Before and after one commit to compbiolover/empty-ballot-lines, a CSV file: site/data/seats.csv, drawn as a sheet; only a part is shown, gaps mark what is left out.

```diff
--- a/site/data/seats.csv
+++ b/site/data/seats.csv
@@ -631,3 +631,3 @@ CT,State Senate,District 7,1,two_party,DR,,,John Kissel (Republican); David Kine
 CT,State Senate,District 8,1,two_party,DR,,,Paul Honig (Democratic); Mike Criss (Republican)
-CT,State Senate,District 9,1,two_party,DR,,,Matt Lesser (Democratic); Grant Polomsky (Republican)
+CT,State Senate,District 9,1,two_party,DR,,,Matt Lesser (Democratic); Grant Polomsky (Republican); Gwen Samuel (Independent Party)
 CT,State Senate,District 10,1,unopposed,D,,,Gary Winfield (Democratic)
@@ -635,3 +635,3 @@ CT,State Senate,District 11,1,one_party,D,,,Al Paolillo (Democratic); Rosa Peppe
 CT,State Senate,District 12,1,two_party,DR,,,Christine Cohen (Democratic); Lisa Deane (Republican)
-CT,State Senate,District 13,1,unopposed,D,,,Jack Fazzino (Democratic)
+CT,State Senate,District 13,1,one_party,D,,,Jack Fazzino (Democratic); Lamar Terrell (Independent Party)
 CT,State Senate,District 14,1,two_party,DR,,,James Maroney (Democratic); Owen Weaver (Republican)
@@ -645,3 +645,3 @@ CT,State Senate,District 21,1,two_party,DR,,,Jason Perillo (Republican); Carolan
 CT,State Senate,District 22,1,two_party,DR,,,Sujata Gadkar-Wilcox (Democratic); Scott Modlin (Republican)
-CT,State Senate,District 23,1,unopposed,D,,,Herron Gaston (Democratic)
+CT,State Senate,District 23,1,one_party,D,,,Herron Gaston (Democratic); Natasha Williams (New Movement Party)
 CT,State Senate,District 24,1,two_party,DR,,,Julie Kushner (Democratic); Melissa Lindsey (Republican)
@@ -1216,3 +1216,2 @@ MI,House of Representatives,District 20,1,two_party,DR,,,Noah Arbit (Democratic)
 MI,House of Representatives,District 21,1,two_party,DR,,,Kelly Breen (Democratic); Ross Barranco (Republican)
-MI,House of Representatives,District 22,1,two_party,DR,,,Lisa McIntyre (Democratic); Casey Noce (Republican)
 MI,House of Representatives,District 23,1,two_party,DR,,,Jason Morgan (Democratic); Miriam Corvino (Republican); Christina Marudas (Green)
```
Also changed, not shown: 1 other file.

• • • •

Using the data above, return each line that includes the word "seats".

Before and after one commit to compbiolover/empty-ballot-lines, a CSV file: site/data/seats.csv, drawn as a sheet; only a part is shown, gaps mark what is left out.
--- a/site/data/seats.csv
+++ b/site/data/seats.csv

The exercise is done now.